The other three polyols, PH-56, PD-56 and PN-110, have been shown to provide versatility in PUR hot melt applications. When combined with hexanediol adipate, PH-56 generates a hot melt with excellent bonding characteristics and a short open time; PD-56 provides similar results. PN-110 can be used as an agent to extend open time in a PUR hot melt adhesive.
Both PH-56 and PD-56 made stable polyurethane dispersions. The PUDs made with these polyols give hard films and small particle sizes. Of the three PUDs made, PH-56 exhibited the best bonding profile.
In summary, several ortho-phthalate polyols have been successfully used in multiple C.A.S.E. applications. The inherent hydrolytic stability of these ortho-phthalate-based polyols coupled with the economical performance benefits provide performance advantages for many C.A.S.E. applications.
This article is based on a presentation made at the Polyurethanes Conference 2000 sponsored by the Alliance for the Poyurethanes Industry in Boston last October. Additional information on STEPANOL polyester polyols is available from Stepan Co., 22 West Frontage Road, Northfield, IL 60093; call 800-745-STEP (7837) (Technical Service), fax 847-441-4166, e-mail email@example.com or visit the Web site www.stepan.com. Or Circle No. 75.

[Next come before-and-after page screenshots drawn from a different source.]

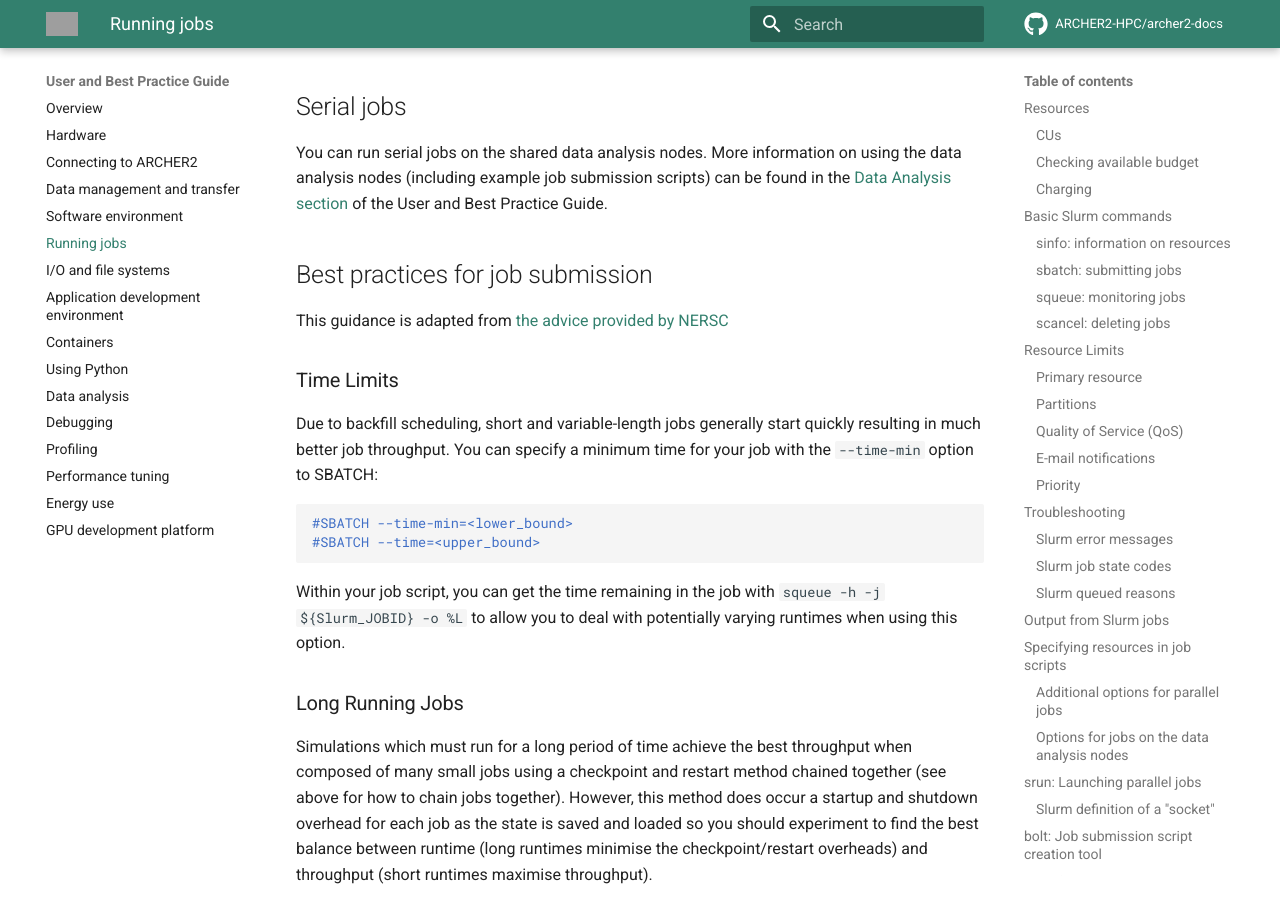
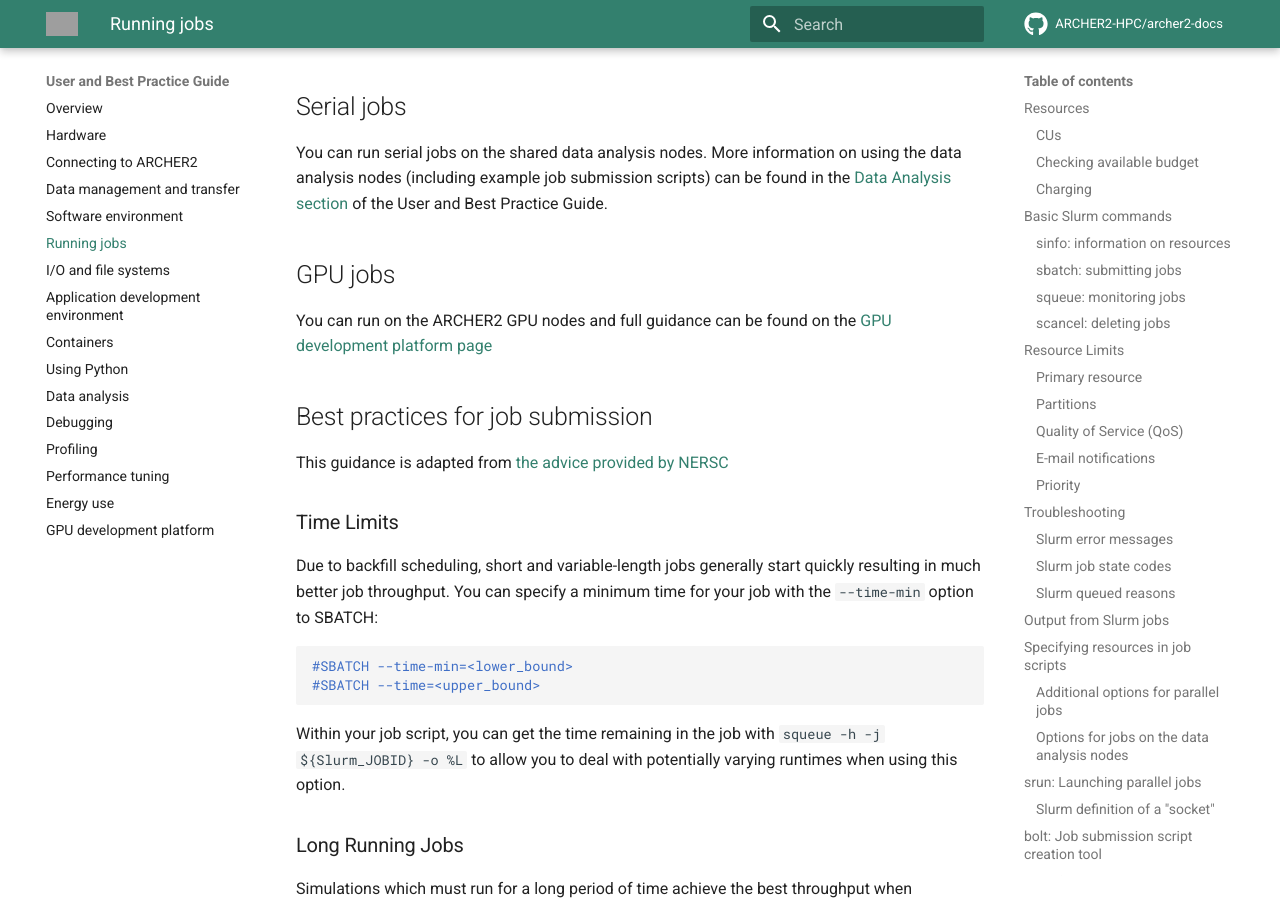
Before and after one commit to ARCHER2-HPC/archer2-docs, an MkDocs documentation site: the page built from docs/user-guide/scheduler.md, in a window 1280 px wide and 900 px high, scrolled down 51336 px. Built offline with MkDocs 1.6.1 and Material for MkDocs 9.7.7, drawn with Linux system fonts in a browser that asks for light colours; comment, search, counter and statistics services are not loaded; grey boxes are pictures that could not be loaded.

Commit message:
add link to GPU jobs guide

```diff
--- a/docs/user-guide/scheduler.md
+++ b/docs/user-guide/scheduler.md
@@ -2345,6 +2345,10 @@ on using the data analysis nodes (including example job submission scripts)
 can be found in the [Data Analysis section](analysis.md) of the User and Best
 Practice Guide.
 
+## GPU jobs
+
+You can run on the ARCHER2 GPU nodes and full guidance can be found on the [GPU development platform page](https://docs.archer2.ac.uk/user-guide/gpu/)
+
 ## Best practices for job submission
 
 This guidance is adapted from [the advice provided by
```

ReferencesHillshafer, D. K.; O'Brien, M. E.; Knutsen, K. J.; Proceedings of Polyurethane Expo, 1996, pp. 530-537.
Skeist Inc., Polyurethanes IV, Skeist Inc., Whipppany, N.J., 1994, p. 1.
Buist, J. M. and H. Gudgeon, Advances in Polyurethane Technology, John Wiley and Sons, Inc., 1964, p. 1
Oertel, Gunter, Polyurethane Handbook, Hanser Publishers, 1994, pp. 1 - 3.
Herrington, Ron and K. Hock, Flexible Polyurethane Foams, The Dow Chemical Co., Midland, Mich., 1997, p. 2, 8.
Union Carbide Corp., "Tone Polyols for High Performance Urethane Elastomers and Adhesives" (Technical Brochure), UCC, 1993, pp. 4, 18
Union Carbide Corp., "Tone Monomer EC" (Technical Publication), UCC, 1987, pp. 1, 11.